Other numbers? Despite stiffening in the sills, by increasing the metal’s wall thickness, 45%-more-rigid bushes in the isolated rear subframe and redesigning what they colloquially call the ‘garden gate’ – a cross-member that runs across the car ahead of the engine and locates to the cast suspension mounts – the chassis’ torsional rigidity has fallen from 34kN/deg on the coupé to 22kN/deg here.
That, though, is considerably more than the 14.7kN/deg of the DB9 Volante, and anything over 20kN/deg gives engineers something fairly rigid to work with. It adds a bit to the weight of this V8-only model, mind; 110kg over the DB11 V8 coupé, leaving it the same weight as the V12 coupé. The hood operates, quietly, at up to 31mph. It adds £15k to the coupé’s price.
What's it like?
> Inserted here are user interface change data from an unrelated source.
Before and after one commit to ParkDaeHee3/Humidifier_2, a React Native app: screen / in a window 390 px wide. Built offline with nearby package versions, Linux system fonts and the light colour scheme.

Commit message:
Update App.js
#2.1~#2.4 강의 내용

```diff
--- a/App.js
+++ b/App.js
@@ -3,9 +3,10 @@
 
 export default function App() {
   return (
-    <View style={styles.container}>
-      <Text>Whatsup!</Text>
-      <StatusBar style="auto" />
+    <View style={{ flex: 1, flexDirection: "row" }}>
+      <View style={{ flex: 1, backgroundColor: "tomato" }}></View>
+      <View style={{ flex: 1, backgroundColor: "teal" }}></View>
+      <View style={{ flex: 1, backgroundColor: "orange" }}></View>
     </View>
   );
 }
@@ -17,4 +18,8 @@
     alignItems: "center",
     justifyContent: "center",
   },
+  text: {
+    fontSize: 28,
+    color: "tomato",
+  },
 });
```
The engine, Mercedes-AMG’s 4.0-litre bi-turbo V8 with a 503bhp Aston tune, sits at the front as it does in the coupé, using the same exhaust so there’s no extra noise, driving the rear wheels through an eight-speed automatic gearbox.
There are tweaks to springs and dampers to compensate for the high, rearward application of weight – the distribution is a couple of per cent rearward, at 47/53 front to rear – but fundamentally the Volante retains a similar character to the coupé. I think it rides just as well, and has the benign, easy handling balance in crummy conditions that made the V8 coupé finish well up the order at our Britain’s Best Driver’s Car shootout last December.
If anything, I think it steers even better. In stiffening that ‘garden gate’, Aston has discovered a bit more about the underpinning platform and the extra strength has translated to improved steering response and feel. It’s still not as rich with messages as, say, the outgoing V12 Vantage S, but not much in motordom is. What it has done is lift the DB11’s rack closer to the top of the game for electrically assisted systems.
Further from the top of the game is the DB11’s interior. In isolation, it’s mostly fine – although the air vents don’t belong in a £160,000 car and the digital instrument display colours are a bit ZX Spectrum – but take a look at it after, say, the new Bentley Continental GT and you’ll see what you’re missing.
Should I buy one?
Bear in mind that as well as missing some Bentley-style luxuries, what the Aston is also missing is more than a third of a tonne of the Bentley’s kerb weight. The Aston, at 1870kg, still hovers around the sports end of the sports-GT market, then, which leaves it in a fairly unusual space: more expensive than Porsches, more GT-ish than junior supercars and more agile than four-wheel-drive machines. It’s space in the market it fills rather compellingly.
Aston Martin DB11 Volante
Where Nice, France On sale Now Price £159,900 Engine V8, 3982cc, twin-turbocharged petrol; Power 503bhp at 6000rpm Torque 514lb ft at 2000-5000rpm Gearbox 8-spd automatic Kerbweight 1870kg Top speed 0-62mph Fuel economy 28.3mpg CO2 230g/km 37% Rivals Bentley Continental GT, Ferrari Portofino